=== Section Start ===

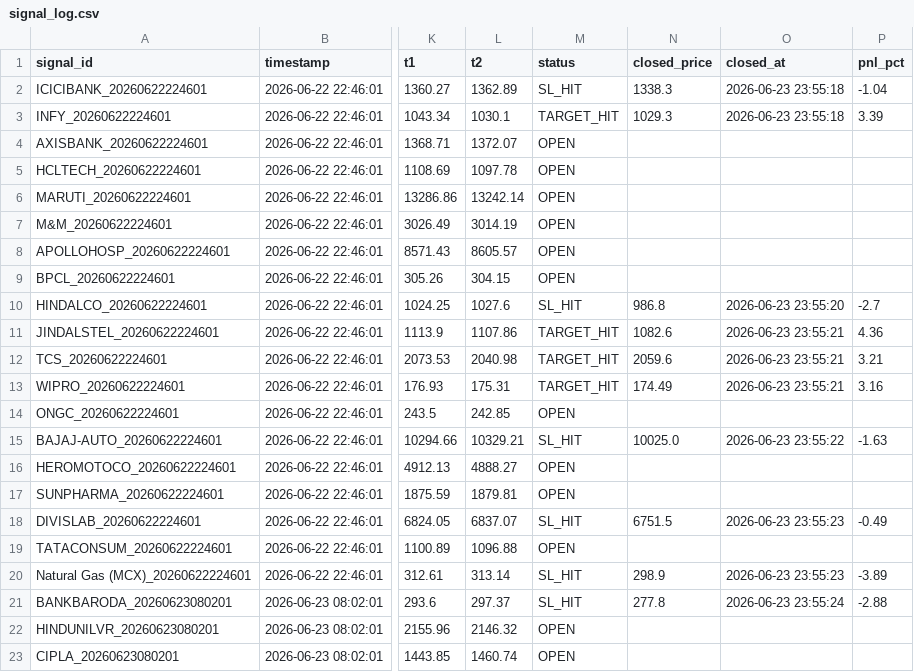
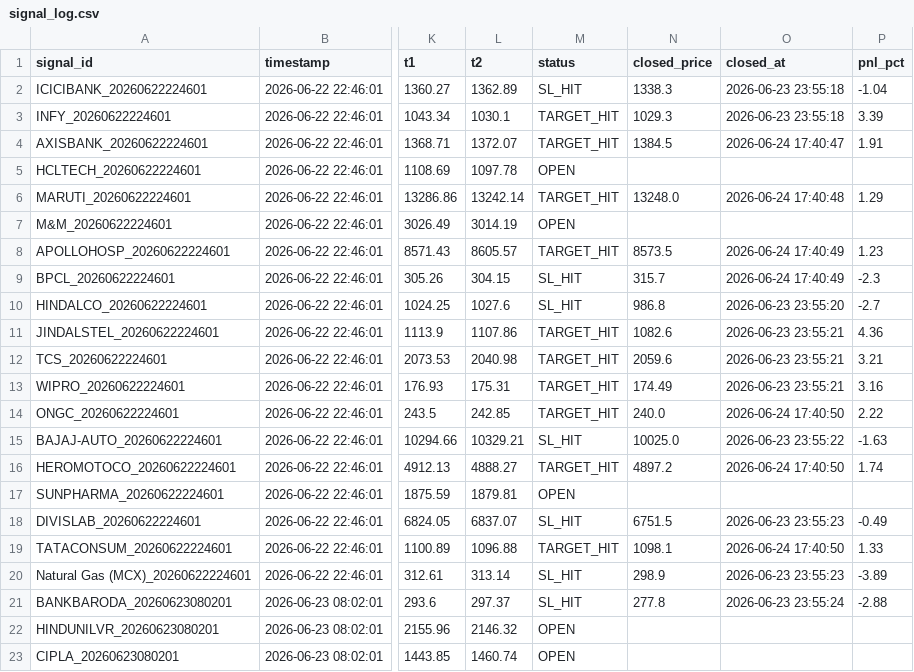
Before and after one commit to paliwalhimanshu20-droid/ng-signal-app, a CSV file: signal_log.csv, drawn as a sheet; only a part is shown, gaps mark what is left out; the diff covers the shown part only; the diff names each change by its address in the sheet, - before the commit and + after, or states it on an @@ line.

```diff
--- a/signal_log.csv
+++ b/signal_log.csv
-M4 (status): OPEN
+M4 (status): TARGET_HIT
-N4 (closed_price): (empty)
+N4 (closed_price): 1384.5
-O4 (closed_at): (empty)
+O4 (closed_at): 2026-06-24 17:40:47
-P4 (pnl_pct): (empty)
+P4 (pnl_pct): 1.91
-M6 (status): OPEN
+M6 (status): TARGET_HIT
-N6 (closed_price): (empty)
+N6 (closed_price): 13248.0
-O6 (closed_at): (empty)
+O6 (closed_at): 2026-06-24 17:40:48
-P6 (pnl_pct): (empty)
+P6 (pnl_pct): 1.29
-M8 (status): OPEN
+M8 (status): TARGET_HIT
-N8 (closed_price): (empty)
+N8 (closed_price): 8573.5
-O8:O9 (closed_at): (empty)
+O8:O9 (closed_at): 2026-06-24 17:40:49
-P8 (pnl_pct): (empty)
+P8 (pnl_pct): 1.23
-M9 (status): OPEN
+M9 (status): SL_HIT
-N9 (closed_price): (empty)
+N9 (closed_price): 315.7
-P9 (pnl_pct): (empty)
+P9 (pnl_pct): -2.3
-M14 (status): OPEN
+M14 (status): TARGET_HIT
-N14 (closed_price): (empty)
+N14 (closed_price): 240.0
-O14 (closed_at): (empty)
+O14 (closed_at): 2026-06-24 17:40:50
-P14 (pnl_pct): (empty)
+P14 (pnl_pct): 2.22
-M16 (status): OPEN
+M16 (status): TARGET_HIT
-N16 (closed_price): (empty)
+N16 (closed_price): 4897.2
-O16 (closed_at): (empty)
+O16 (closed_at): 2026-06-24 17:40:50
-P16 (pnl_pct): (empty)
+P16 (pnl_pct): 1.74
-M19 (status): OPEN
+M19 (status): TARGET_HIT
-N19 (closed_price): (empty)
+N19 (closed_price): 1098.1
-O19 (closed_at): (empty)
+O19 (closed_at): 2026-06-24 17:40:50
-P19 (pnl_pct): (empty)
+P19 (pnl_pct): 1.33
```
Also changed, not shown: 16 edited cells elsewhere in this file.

=== Section End ===

**WHAT YOU HAVE TO DO**
Every line above in which the word "shown" occurs is to be copied.

**RESULT OF THE TASK**
Before and after one commit to paliwalhimanshu20-droid/ng-signal-app, a CSV file: signal_log.csv, drawn as a sheet; only a part is shown, gaps mark what is left out; the diff covers the shown part only; the diff names each change by its address in the sheet, - before the commit and + after, or states it on an @@ line.
Also changed, not shown: 16 edited cells elsewhere in this file.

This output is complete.